PI: Tom Ridge, University of Leicester

  • Core operating system functionality has been verified in projects such as L4.verified, which targeted the seL4 microkernel.
  • However, two other major components should also be verified: the network stack and the file system.
  • A few verified file systems already exist, but their performance is slow compared to traditional file systems such as ext4 and ZFS.Moreover, they also lack important modern features, such as file system snapshots.
  • We aim to develop a verified file system “ImpFS”, constructed from small, well-defined components. ImpFS should match or exceed existing file systems, both in terms of performance and features. It will be available both as a desktop file system and as a library of components suitable for use in other software, and even in library-based unikernels such as MirageOS.

In previous work, we developed SibylFS, a formal model of POSIX and real-world file systems. The formal specification was usable directly as a test oracle, to check conformance of existing file systems. We now aim to actually implement a verified file system.

The Design of ImpFS

Building a file system is hard. Building a high-performance file system with advanced features is extremely difficult: the BTRFS file system has been in development by a team of engineers for around 10 years and is still not considered stable enough for production use. Thus, we should expect that building a verified high-performance file system will be extremely challenging.

The most important components that we have developed so far are:
– A high-performance novel B-tree-like data-structure with both Copy-on-Write and Mutate-in-place semantics. This is formalised in Isabelle/HOL and extracted to OCaml for execution.
– A persistent cache, offering transactional-log-like functionality.
– A persistent key-value store.

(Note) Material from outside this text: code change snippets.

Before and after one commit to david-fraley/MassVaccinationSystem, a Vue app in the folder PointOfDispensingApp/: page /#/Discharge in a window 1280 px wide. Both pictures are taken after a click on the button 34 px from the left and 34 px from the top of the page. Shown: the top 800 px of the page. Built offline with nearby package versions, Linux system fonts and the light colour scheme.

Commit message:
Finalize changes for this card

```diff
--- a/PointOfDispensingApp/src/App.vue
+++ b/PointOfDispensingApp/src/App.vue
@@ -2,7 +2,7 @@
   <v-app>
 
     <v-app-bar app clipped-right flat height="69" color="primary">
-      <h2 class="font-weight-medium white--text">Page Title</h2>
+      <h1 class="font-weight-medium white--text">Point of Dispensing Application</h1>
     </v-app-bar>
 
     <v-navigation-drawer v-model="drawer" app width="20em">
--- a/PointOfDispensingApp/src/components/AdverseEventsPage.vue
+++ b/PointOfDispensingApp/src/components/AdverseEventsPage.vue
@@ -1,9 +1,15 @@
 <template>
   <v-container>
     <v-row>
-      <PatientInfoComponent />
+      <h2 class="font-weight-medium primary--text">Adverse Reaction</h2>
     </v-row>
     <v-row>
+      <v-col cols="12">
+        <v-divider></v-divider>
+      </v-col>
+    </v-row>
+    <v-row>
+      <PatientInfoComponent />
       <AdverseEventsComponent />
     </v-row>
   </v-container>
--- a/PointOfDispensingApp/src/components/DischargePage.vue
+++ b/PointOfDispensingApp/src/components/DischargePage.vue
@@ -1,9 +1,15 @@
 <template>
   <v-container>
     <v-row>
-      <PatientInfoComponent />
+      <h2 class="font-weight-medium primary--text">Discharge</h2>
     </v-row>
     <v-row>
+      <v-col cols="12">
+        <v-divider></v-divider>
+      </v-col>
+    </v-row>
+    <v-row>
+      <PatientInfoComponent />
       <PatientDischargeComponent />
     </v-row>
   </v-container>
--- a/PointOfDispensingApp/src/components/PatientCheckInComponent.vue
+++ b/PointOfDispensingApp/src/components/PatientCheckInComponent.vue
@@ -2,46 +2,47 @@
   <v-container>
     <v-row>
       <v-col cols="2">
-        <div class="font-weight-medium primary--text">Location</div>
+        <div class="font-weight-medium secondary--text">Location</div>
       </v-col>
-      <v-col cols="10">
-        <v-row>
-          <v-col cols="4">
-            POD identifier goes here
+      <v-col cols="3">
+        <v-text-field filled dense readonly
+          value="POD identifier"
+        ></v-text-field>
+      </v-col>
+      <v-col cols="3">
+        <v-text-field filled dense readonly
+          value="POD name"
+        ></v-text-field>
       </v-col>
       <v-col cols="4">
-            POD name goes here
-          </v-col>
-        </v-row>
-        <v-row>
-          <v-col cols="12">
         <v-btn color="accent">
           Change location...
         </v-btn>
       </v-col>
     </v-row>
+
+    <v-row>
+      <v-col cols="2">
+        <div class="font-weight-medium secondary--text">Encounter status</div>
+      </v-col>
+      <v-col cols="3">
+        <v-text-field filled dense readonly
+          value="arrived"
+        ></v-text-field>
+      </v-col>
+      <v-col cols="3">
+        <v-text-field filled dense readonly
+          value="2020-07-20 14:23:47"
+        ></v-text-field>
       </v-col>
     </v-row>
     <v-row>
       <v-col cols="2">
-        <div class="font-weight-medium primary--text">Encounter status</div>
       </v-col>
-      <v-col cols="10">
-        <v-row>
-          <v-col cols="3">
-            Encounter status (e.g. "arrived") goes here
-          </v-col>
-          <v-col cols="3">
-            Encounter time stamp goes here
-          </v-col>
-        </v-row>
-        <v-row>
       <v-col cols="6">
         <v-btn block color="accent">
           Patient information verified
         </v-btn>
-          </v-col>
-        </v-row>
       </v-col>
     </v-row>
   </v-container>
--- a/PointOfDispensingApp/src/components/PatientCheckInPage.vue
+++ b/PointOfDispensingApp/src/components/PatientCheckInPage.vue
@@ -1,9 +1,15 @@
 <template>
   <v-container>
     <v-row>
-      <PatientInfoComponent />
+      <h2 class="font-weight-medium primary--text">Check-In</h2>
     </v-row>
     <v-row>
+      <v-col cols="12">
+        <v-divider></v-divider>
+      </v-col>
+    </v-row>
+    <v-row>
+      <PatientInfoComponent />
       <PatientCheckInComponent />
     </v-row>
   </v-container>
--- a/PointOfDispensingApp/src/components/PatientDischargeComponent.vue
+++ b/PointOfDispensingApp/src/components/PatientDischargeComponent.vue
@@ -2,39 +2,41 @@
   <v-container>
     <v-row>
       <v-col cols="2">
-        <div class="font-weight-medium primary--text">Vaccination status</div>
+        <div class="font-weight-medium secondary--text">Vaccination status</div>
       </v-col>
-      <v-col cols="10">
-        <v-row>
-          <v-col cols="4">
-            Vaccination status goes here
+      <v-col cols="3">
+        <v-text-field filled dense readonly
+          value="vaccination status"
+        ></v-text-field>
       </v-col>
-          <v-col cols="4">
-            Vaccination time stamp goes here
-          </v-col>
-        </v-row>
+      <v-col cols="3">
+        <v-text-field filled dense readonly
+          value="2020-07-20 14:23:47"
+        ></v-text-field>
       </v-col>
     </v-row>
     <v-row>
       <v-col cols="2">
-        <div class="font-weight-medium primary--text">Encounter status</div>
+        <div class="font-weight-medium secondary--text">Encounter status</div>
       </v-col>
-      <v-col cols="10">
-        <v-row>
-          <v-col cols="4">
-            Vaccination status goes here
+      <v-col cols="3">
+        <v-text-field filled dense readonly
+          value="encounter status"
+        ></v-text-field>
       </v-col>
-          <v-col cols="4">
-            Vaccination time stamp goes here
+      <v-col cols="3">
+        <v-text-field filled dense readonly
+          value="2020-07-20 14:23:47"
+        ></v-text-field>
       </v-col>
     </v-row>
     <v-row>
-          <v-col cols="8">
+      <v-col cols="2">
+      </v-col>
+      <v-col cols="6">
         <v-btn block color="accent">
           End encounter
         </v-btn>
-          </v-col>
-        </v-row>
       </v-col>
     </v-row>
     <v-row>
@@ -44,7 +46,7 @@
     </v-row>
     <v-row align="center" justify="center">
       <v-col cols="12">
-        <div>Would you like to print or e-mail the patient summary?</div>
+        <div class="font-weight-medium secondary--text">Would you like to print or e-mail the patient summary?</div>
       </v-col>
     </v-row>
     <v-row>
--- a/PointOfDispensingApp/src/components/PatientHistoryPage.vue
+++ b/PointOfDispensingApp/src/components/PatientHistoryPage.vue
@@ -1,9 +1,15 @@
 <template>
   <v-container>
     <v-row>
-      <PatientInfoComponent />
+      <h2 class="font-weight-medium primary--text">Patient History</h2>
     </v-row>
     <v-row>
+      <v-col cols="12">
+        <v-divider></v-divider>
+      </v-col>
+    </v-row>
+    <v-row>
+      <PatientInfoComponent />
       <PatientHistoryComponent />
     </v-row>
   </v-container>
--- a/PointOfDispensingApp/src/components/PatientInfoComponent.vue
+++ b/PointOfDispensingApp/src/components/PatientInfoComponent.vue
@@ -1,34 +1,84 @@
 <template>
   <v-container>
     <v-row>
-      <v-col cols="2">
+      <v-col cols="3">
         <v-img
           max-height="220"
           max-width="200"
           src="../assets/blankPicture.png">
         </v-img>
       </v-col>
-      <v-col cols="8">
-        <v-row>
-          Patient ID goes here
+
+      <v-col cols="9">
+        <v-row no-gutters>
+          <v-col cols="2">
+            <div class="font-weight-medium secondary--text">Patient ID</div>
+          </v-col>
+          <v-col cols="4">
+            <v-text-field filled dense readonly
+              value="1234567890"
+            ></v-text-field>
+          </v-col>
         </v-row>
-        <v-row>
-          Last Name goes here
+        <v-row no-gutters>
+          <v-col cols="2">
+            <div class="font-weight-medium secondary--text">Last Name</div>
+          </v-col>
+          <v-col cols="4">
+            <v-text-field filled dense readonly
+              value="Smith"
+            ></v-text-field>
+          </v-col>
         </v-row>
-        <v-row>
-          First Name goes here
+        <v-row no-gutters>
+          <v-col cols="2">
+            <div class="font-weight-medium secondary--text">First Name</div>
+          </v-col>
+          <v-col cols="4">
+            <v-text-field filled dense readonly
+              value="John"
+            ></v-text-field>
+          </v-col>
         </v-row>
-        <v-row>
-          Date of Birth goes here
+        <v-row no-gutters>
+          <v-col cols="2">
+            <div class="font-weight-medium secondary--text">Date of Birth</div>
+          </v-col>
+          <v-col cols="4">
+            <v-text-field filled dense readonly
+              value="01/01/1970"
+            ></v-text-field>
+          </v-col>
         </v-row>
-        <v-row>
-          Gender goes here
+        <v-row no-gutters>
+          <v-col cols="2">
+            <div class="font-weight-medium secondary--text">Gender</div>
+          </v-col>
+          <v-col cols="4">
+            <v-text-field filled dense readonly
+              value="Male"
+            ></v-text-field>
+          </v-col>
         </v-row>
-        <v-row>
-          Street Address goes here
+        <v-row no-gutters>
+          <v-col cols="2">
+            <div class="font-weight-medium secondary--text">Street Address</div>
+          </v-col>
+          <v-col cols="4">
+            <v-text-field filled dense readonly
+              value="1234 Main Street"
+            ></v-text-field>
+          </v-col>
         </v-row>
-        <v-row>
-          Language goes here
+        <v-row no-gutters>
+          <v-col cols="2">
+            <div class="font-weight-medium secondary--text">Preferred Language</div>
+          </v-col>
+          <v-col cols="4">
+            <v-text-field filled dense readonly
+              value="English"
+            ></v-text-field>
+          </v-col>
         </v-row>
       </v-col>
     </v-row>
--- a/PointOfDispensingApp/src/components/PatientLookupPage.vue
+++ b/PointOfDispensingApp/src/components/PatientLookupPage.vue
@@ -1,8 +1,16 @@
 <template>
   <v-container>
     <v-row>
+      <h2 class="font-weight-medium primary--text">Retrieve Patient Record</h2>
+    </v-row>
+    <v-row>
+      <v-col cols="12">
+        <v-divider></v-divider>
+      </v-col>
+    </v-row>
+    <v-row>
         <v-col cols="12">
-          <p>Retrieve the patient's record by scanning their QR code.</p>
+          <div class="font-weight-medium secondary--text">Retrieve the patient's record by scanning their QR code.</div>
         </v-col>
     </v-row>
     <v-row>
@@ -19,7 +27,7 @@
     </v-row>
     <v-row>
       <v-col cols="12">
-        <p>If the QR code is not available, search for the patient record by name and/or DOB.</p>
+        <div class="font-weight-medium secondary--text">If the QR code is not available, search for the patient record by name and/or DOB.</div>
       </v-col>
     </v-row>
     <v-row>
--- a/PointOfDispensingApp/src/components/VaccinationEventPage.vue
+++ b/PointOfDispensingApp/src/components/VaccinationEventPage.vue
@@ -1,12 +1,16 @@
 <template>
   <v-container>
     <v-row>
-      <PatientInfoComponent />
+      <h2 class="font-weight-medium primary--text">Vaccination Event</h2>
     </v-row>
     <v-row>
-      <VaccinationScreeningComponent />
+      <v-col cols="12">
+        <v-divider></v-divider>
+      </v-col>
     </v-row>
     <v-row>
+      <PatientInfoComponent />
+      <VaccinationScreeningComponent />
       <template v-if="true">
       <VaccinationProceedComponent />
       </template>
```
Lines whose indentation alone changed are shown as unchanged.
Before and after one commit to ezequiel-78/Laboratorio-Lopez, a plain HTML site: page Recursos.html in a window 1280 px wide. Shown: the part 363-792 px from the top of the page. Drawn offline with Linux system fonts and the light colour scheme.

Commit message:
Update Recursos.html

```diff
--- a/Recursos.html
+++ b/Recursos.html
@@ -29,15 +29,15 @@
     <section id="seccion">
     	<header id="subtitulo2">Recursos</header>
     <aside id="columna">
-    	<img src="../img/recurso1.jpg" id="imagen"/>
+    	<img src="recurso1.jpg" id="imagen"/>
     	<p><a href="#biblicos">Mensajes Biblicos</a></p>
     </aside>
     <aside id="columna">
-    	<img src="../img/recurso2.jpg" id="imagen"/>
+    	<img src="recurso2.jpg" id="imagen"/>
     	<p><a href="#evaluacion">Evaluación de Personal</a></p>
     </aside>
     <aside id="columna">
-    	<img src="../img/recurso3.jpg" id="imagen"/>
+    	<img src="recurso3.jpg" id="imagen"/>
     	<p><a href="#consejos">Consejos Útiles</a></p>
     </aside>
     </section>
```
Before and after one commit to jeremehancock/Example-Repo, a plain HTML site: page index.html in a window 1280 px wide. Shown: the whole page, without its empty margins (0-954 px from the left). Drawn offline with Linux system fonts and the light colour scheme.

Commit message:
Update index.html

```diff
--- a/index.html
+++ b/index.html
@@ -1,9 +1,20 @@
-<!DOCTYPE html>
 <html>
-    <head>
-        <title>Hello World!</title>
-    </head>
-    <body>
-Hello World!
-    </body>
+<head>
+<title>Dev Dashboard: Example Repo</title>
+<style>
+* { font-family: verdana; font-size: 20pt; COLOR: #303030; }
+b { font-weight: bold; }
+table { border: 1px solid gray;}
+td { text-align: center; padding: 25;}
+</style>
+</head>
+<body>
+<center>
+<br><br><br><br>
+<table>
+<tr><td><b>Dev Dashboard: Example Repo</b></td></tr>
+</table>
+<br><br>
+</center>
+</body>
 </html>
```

These components are freely available online. All the components are implemented in a purely-functional style, which is a pre-requisite for easy verification. The performance of the components is extremely good. For example, the key-value store matches the performance of the well-regarded LMDB key-value store.

At OCaml’2020 we demonstrated a working file system. We are now in the process of tuning the implementation. We are confident that the file system will out-perform existing file systems in many areas. We are now working with industry collaborators and the MirageOS project to push this work into production. More importantly, the components will serve as the basis for many further interesting file system designs.

The VeTSS funding has been critical for securing research time for the author. Most of the work has involved high-level design and low-level component implementation. In addition, a lot of effort has been put into performance engineering of the components. This work is lengthy and would not have been possible without the financial support provided by VeTSS.

PUBLICATIONS. [1] T. Ridge, “A B-tree library for OCaml”, ICFP 2017, OCaml’17 workshop; [2] Towards verified file systems. A. Giugliano, 2018. PhD thesis; [3] T. Ridge, “A Key-Value store for OCaml” ICFP 2019, OCaml’19 workshop. [4] T. Ridge., “The ImpFS filesystem“, IFCP2020, OCaml’20 workshop.

IMPACT. “I have been working, with a PhD student, on a verified copy-on-write filesystem. In the course of our work, we have relied heavily on Dr. Ridge’s ImpFS work. The availability of an existing verified copy-on-write B-Tree implementation has been of great help. We continue to use it heavily as a reference point for not only our implementation, but also for an example of formally specifying this crucial class of data structures.” – Colin S. Gordon, Drexel University, Pennsylvania –